** Opening Excerpted data block **

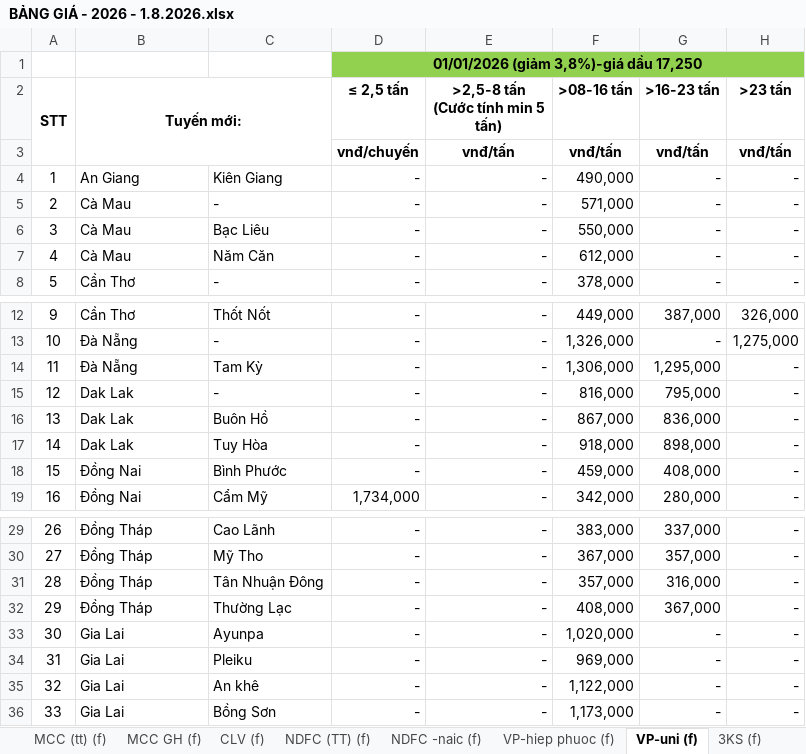
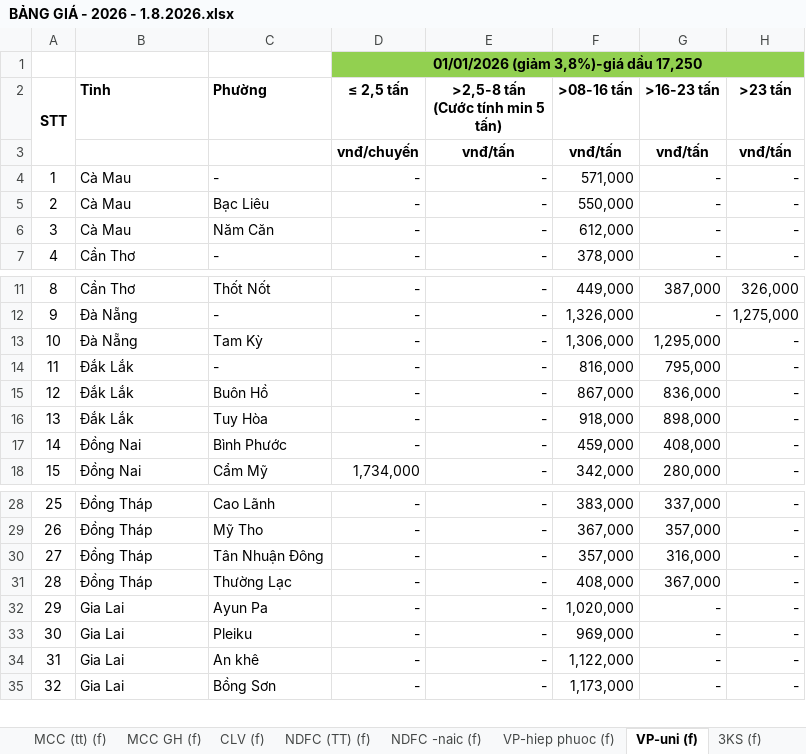
Before and after one commit to thienanle04/web_app_phuphatcorp, an Excel workbook: reference/xu_ly_du_lieu_ke_toan/BẢNG GIÁ - 2026 - 1.8.2026.xlsx, sheet VP-uni (f), drawn as a sheet; only a part is shown, gaps mark what is left out; values as stored, in another font and other column widths than the file's, no borders; removed rows and columns are numbered as before the commit, all else as after; the diff names each change by its address in the sheet, - before the commit and + after, or states it on an @@ line.

Commit message:
feat(route-pricing): seed VP-uni (f) vào bảng giá VP-uni
Map Tỉnh/Phường (residual, gộp Hiệp Phước, Bảo Lộc thành 1/2/3). Thêm seed NDFC-naic và ignore __pycache__.

```diff
--- a/reference/xu_ly_du_lieu_ke_toan/BẢNG GIÁ - 2026 - 1.8.2026.xlsx (sheet VP-uni (f))
+++ b/reference/xu_ly_du_lieu_ke_toan/BẢNG GIÁ - 2026 - 1.8.2026.xlsx (sheet VP-uni (f))
-B2: Tuyến mới:
+B2: Tỉnh
-B2 alignment: center
+B2 alignment: left
-B2:C3 merged
-C2: (empty)
+C2: Phường
-row 4: 1 | An Giang | Kiên Giang | - | - | 490,000 | - | -
@@ column A (STT) renumbered from row 4 down @@
-B14:B16 (Tỉnh): Dak Lak
+B14:B16 (Tỉnh): Đắk Lắk
-C32 (Phường): Ayunpa
+C32 (Phường): Ayun Pa
```
Also changed, not shown: sheet VP-hiep phuoc (f), sheet NDFC (TT) (f), sheet NDFC -naic (f), 7 other files.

** Closing Excerpted data block **

Exercise goal: Gather from the data above every line with the string "column".

Task output:
Before and after one commit to thienanle04/web_app_phuphatcorp, an Excel workbook: reference/xu_ly_du_lieu_ke_toan/BẢNG GIÁ - 2026 - 1.8.2026.xlsx, sheet VP-uni (f), drawn as a sheet; only a part is shown, gaps mark what is left out; values as stored, in another font and other column widths than the file's, no borders; removed rows and columns are numbered as before the commit, all else as after; the diff names each change by its address in the sheet, - before the commit and + after, or states it on an @@ line.
@@ column A (STT) renumbered from row 4 down @@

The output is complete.